Those with substance abuse disorder need to take extra precautions during the coronavirus pandemic, officials at the Addiction Policy Forum warn.
Specifically, those struggling with opioid and methamphetamine use disorders, and those who smoke or vape (either tobacco or marijuana) may be more vulnerable than others to the coronavirus and may develop more severe symptoms.
Because COVID-19, the disease caused by the coronavirus, attacks the respiratory system, it can lead to severe complications like respiratory failure or pneumonia, in those with addiction issues, the forum said.
The forum said an estimated 20 million people suffer from a substance use disorder, and that it seemed that individuals suffering from the virus were at greater risk of complications.
Dr. Nora Volkow, director of the National Institute on Drug Abuse (NIDA), noted that “because it attacks the lungs, the coronavirus that causes COVID-19 could be an especially serious threat to those who smoke tobacco or marijuana or who vape. People with opioid use disorder (OUD) and methamphetamine use disorder may also be vulnerable due to those drugs’ effects on respiratory and pulmonary health.”
Those who smoke and vape are of particular concern, said Dr. Mark Gold, chairman of the Scientific Advisory Board for Addiction Policy Forum. Because smoking and vaping can damage the lungs, they may be more vulnerable to COVID-19.
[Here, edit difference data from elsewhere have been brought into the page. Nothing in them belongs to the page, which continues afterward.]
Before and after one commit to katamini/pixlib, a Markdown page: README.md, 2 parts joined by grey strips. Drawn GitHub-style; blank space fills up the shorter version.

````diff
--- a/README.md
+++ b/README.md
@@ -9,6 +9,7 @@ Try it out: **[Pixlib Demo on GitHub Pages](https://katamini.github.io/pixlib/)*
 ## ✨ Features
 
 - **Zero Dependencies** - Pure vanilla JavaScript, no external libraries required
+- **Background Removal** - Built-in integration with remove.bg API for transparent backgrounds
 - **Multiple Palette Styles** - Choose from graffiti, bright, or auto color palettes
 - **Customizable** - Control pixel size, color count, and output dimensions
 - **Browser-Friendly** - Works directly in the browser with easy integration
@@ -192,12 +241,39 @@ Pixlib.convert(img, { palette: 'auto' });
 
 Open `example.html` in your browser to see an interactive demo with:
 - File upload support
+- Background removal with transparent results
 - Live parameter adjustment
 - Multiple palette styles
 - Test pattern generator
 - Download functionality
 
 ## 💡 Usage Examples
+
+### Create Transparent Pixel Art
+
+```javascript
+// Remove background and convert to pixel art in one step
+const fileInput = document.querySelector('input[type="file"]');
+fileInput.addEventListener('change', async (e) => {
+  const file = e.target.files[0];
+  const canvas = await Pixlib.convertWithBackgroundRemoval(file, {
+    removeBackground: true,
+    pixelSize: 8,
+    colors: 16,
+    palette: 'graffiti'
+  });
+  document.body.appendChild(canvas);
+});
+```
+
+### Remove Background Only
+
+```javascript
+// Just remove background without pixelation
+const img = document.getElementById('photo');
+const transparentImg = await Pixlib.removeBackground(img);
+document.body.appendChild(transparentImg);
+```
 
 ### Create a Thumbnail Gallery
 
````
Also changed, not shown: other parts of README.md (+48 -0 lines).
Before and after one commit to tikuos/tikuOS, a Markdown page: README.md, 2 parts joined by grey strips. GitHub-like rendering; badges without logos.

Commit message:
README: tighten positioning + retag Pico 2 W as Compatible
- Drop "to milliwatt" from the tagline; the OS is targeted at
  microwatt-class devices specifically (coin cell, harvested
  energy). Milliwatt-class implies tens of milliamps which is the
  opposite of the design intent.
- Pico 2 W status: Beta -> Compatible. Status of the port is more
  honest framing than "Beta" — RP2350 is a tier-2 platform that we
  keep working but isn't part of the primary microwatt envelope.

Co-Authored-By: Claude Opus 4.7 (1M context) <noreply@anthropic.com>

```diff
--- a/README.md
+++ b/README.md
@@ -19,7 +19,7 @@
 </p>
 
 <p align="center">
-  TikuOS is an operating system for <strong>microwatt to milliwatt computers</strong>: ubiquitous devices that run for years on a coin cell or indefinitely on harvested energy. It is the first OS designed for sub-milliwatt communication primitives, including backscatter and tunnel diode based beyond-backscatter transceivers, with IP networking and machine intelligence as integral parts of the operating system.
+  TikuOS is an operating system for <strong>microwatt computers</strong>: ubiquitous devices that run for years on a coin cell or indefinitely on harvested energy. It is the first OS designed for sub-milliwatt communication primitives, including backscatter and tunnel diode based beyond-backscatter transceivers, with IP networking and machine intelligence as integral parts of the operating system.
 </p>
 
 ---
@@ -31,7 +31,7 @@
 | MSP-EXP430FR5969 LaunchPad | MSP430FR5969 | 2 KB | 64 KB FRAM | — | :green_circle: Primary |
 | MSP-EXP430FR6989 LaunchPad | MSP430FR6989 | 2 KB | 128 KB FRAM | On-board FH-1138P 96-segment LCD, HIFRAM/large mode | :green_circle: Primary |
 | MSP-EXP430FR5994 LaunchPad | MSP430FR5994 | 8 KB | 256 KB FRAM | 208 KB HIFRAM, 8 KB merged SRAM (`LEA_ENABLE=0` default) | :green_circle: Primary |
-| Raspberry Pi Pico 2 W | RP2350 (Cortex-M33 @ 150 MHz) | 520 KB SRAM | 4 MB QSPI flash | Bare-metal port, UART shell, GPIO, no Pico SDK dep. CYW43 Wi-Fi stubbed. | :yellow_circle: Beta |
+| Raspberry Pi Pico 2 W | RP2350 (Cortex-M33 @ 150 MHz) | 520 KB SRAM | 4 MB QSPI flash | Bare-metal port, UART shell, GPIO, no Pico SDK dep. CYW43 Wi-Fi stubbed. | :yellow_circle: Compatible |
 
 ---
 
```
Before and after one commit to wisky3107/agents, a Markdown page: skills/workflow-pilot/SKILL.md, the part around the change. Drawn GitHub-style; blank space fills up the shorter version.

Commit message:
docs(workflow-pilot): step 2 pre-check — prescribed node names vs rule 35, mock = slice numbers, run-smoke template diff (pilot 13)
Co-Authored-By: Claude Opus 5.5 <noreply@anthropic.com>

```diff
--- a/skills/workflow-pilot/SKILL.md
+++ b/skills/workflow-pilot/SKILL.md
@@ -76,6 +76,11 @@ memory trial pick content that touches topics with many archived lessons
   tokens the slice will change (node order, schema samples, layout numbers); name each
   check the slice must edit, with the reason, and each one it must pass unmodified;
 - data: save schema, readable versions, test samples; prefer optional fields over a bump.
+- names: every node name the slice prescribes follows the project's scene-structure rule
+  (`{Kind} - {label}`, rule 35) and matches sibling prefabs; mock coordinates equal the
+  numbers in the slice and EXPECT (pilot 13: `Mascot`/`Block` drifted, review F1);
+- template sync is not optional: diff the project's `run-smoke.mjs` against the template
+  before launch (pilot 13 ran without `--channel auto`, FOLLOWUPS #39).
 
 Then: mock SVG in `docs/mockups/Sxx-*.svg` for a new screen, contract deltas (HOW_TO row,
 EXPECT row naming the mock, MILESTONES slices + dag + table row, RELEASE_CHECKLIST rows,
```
“However, the stresses associated with SUDs, the effects of opioids and methamphetamine on the pulmonary and cardiac systems, and the weakening of the immune systems associated with SUDs may similarly put an individual at greater risk of complications from COVID-19,” Gold said.
Those with SUD face other risks – living in densely populated areas, untreated medical diseases, housing insecurity, decreased access to health care, and greater likelihood of incarceration – during a time when treatment for SUD is decreased.
“Use of methamphetamine, cocaine, and synthetic opioids like fentanyl are continuing to increase,” Gold said. “While heroin availability has decreased in some large cities, fentanyl has not decreased at all. Relapses, slips, naloxone availability, and overdoses are a major concern at this time when access to EMTs, Emergency Rooms, Academic and General Hospitals are reduced due to COVID 19. Occasional substance users are drinking and using more drugs, patients with OUDs are wondering whether they need to take their MATs, patients in stable remissions are slipping as face-to-face support, and recovery programs have moved online. Anxiety, loneliness, social isolation, lack of support, nihilism, depression, and despair multiply these effects.”
The forum recommended that those with SUDs should follow CDC guidelines to protect themselves from catching the coronavirus, including washing your hands for 20 seconds, avoiding large gatherings, avoiding touching high-touch surfaces in public places, avoiding touching your face and wearing a mask or scarf.
For those who are in recovery, the forum recommended finding online support where social distancing and stay-at-home requirements may have disrupted support meetings. Also, the forum recommended those in recovery continue to take and refill the medicines and to stay connected to their healthcare provider, even through telehealth appointments if necessary.
“There continues to be an overall lack of access to care related to the crisis and stigma associated with substance use disorders,” Jessica Hulsey, founder of Addiction Policy Forum, said. “Stigma exposes some of the persistent feelings that many have about those with SUDs that can deter a person from seeking treatment or help, which may be exacerbated during this time of fear, anxiety, and social isolation. In addition, the uncertainty and stress associated with this national emergency can lead people who use substances to use more, people who have been treated to relapse, and Americans seem to be consuming more alcohol and other substances as coping mechanisms for stress and anxiety.”
For those who are currently struggling with substance abuse disorder, the forum recommended taking steps to protect themselves if they continue to use, including not sharing supplies like needles, bongs, vapes, pipes, and glasses; not using opioids alone; stocking up on naloxone and making a plan with family members to ensure safe use.